And if it means something more than birth certificates, it also has a special meaning to the millions of young DREAMers in our country who might have been watching last night. It means that citizenship is about something more than where you were born.
So what does it mean?
We, the people — recognize that we have responsibilities as well as rights; that our destinies are bound together; that a freedom which asks only, what's in it for me, a freedom without a commitment to others, a freedom without love or charity or duty or patriotism, is unworthy of our founding ideals, and those who died in their defense.Those who have listened to what President Obama has said over the years will recognize this theme. For a long time now his speeches almost always include an embrace not only of our individual responsibility but our collective responsibility to one another.
As citizens, we understand that America is not about what can be done for us. It's about what can be done by us, together through the hard and frustrating but necessary work of self-government. That's what we believe.
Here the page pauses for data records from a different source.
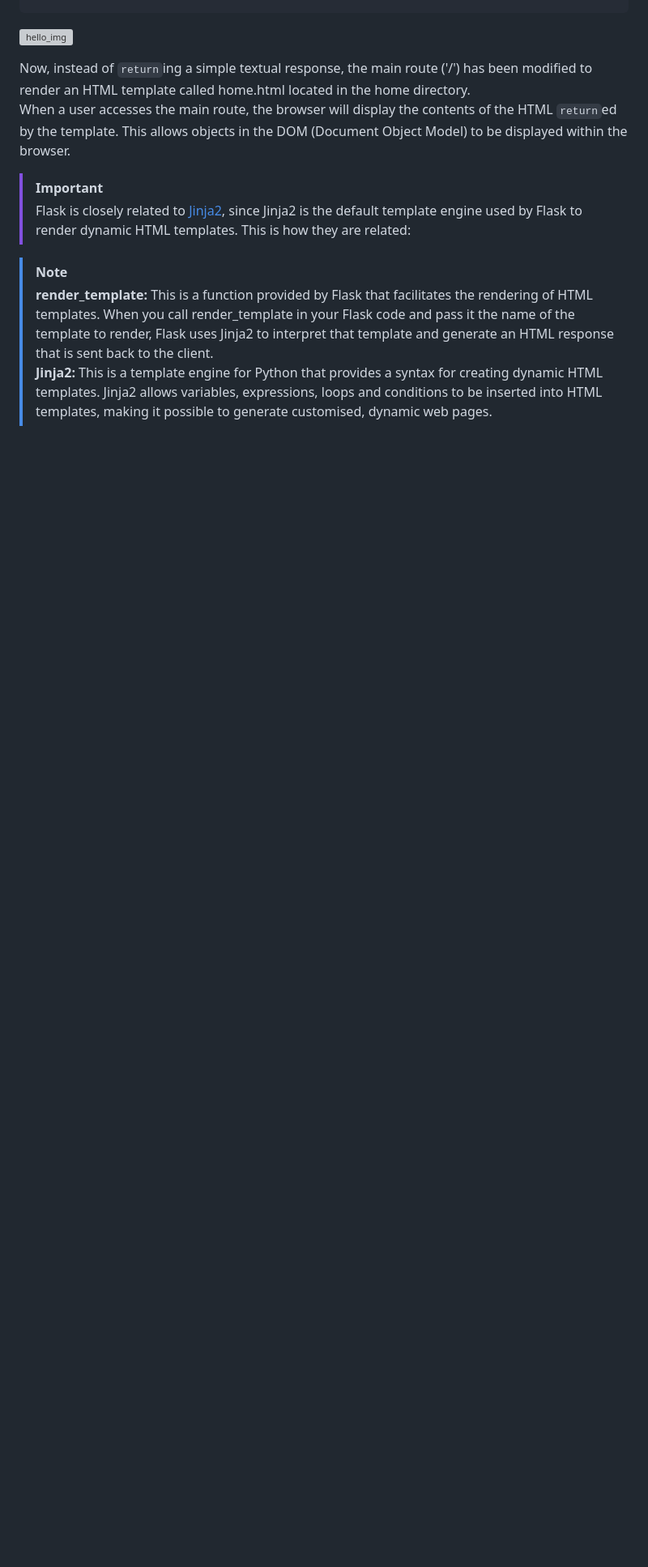
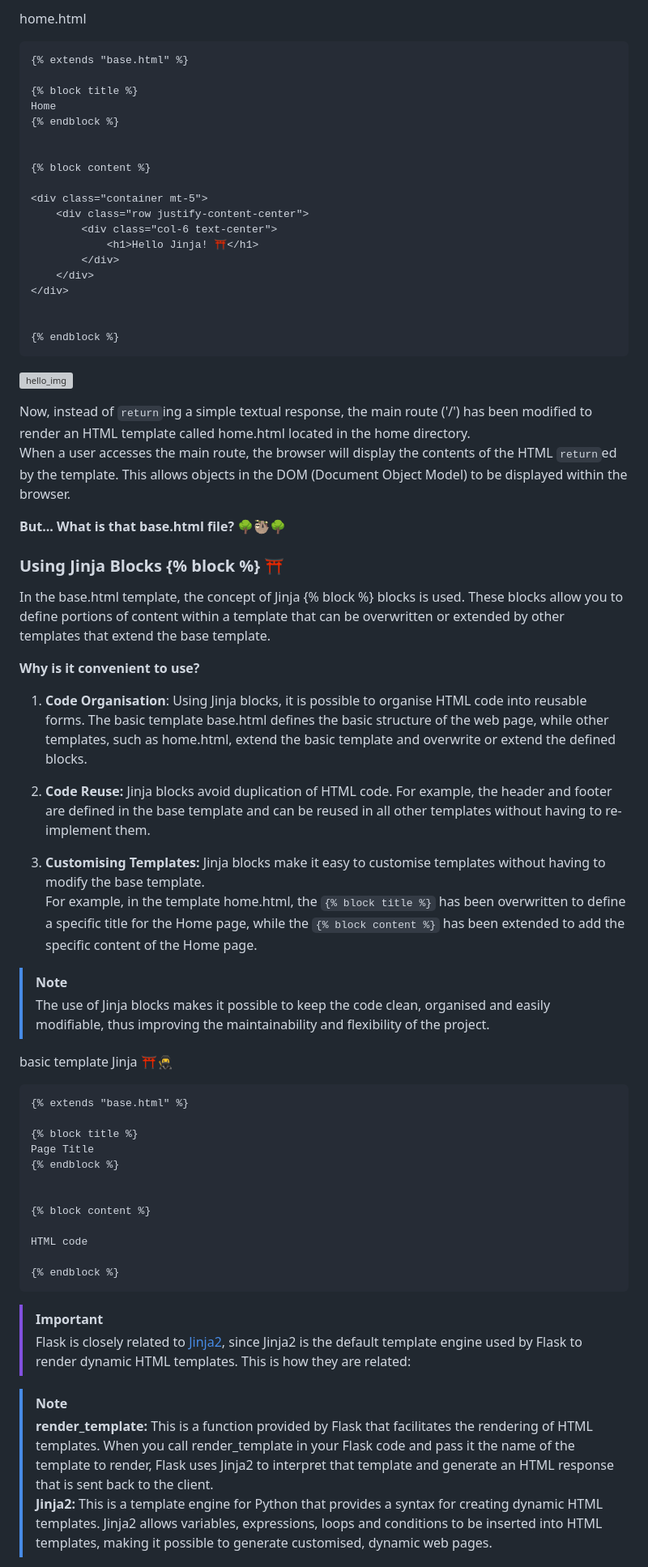
Before and after one commit to JungleKiosk/DockerFlask_Jinja, a Markdown page: readme.md, the part around one of its changes. Shown at 81% size. Rendered like a GitHub page; blank space fills up the shorter version; grey boxes are pictures that could not be loaded.

Commit message:
readme: 2nd step - WhY & HoW JINJA⛩️

````diff
--- a/readme.md
+++ b/readme.md
@@ -101,7 +137,62 @@ if __name__ == '__main__':
+home.html
+
+```
+{% extends "base.html" %}
+
+{% block title %}
+Home
+{% endblock %}
+
+
+{% block content %}
+
+<div class="container mt-5">
+    <div class="row justify-content-center">
+        <div class="col-6 text-center">
+            <h1>Hello Jinja! ⛩️</h1>
+        </div>
+    </div>
+</div>
+
+
+{% endblock %}
+```
 ![hello_img](/back_end/assets/img/readme/hello_jinja.png)
 
 Now, instead of `return`ing a simple textual response, the main route ('/') has been modified to render an HTML template called home.html located in the home directory. <br>
 When a user accesses the main route, the browser will display the contents of the HTML `return`ed by the template. This allows objects in the DOM (Document Object Model) to be displayed within the browser.
+
+**But... What is that base.html file? 🌳🦥🌳**
+
+### **Using Jinja Blocks {% block %} ⛩️**
+In the base.html template, the concept of Jinja {% block %} blocks is used. These blocks allow you to define portions of content within a template that can be overwritten or extended by other templates that extend the base template.
+
+**Why is it convenient to use?**
+1. **Code Organisation**: Using Jinja blocks, it is possible to organise HTML code into reusable forms. The basic template base.html defines the basic structure of the web page, while other templates, such as home.html, extend the basic template and overwrite or extend the defined blocks.
+
+2. **Code Reuse:** Jinja blocks avoid duplication of HTML code. For example, the header and footer are defined in the base template and can be reused in all other templates without having to re-implement them.
+
+3. **Customising Templates:** Jinja blocks make it easy to customise templates without having to modify the base template.<br>
+For example, in the template home.html, the `{% block title %}` has been overwritten to define a specific title for the Home page, while the `{% block content %}` has been extended to add the specific content of the Home page.
+
+> [!NOTE]
+> The use of Jinja blocks makes it possible to keep the code clean, organised and easily modifiable, thus improving the maintainability and flexibility of the project.
+
+basic template Jinja ⛩️🥷
+```
+{% extends "base.html" %}
+
+{% block title %}
+Page Title
+{% endblock %}
+
+
+{% block content %}
+
+HTML code
+
+{% endblock %}
+```
 
 > [!IMPORTANT]
 > Flask is closely related to [Jinja2](https://jinja.palletsprojects.com/en/3.1.x/), since Jinja2 is the default template engine used by Flask to render dynamic HTML templates. This is how they are related:
````
Also changed, not shown: other parts of readme.md (+36 -0 lines).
His emphasis on this idea of citizenship last night though went to a different level than it has before. As he talked about in the first part of his speech, this election is about a choice between two sets of values. At the very heart of that choice - beyond all the different policies - is this idea of whether or not we as Americans will maintain a commitment to "what can be done by us, together..."
That kind of talk is a direct hit to the theme of the Republican convention which was to suggest that success is only about what we do for ourselves on our own. Everyone - even Mitt Romney - knows that's a lie.
And so regardless of what particular policies we want to talk about, nothing gets solved until we get this one right. President Obama told us what happens if we abdicate our sense of collective responsibility by not engaging in "the hard and frustrating but necessary work of self-government."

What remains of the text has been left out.